Your goal = Scan the records below for the string "prevLoadedState" and return every line where it appears.

Records from a data source:
________________________
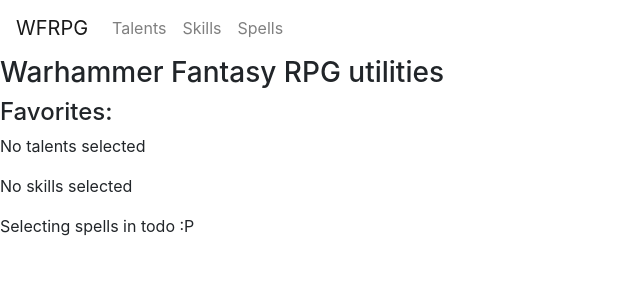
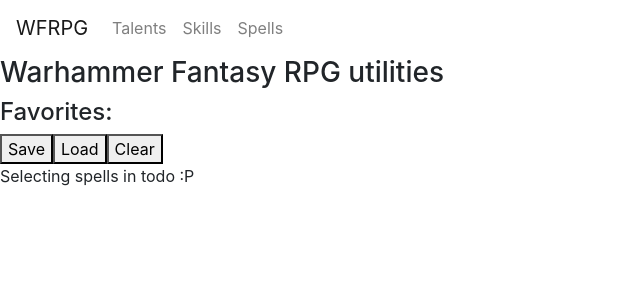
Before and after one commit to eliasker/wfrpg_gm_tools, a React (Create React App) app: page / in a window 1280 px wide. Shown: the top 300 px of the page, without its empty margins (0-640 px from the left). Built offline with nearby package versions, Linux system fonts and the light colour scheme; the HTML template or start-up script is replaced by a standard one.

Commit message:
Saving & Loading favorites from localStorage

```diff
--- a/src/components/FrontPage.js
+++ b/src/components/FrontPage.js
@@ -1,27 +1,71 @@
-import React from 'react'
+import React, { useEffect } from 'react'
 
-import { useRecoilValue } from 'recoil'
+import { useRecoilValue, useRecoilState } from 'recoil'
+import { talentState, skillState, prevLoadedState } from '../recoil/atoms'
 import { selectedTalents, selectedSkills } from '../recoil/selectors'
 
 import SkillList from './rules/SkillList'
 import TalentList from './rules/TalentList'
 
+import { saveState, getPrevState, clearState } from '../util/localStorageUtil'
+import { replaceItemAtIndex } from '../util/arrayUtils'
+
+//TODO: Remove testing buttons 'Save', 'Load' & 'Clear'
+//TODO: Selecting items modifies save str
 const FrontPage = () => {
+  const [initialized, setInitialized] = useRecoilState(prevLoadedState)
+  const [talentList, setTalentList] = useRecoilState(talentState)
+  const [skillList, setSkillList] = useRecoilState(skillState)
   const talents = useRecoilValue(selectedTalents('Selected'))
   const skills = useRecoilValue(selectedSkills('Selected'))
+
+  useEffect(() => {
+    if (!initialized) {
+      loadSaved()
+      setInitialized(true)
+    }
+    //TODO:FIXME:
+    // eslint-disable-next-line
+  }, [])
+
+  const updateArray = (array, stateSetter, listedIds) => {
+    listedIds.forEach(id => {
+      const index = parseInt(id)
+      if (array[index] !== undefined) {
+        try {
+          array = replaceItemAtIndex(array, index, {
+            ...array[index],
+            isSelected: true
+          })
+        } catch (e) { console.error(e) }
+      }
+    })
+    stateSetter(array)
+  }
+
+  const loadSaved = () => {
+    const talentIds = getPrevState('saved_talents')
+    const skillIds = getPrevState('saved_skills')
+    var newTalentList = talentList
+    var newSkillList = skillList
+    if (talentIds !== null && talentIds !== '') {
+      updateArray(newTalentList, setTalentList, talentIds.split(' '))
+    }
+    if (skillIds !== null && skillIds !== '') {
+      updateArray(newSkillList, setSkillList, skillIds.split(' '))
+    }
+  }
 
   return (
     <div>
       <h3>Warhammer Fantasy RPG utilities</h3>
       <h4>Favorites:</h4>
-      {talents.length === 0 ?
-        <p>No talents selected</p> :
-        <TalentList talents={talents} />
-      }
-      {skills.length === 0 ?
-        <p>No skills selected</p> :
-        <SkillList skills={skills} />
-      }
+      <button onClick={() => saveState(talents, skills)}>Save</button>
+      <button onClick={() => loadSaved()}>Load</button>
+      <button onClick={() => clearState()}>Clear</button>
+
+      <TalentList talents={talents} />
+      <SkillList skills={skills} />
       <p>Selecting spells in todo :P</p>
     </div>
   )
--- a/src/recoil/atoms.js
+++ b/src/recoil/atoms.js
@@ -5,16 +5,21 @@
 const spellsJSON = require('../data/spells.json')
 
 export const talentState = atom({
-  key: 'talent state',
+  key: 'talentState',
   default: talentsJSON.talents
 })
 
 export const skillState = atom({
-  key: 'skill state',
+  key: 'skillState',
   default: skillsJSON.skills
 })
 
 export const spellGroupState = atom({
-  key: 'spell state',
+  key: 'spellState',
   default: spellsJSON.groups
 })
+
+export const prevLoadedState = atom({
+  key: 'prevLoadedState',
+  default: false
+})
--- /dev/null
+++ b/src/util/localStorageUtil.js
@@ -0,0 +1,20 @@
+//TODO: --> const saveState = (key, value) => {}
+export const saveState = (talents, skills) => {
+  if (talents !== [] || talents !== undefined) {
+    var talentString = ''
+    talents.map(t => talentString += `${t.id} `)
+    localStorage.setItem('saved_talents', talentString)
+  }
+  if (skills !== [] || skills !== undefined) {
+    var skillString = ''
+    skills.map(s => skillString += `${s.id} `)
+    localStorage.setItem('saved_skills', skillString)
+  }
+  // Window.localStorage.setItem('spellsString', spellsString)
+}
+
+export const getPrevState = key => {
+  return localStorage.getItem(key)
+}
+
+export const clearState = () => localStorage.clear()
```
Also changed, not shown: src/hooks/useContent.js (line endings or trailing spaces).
________________________
Worked solution =
+import { talentState, skillState, prevLoadedState } from '../recoil/atoms'
+  const [initialized, setInitialized] = useRecoilState(prevLoadedState)
+export const prevLoadedState = atom({
+  key: 'prevLoadedState',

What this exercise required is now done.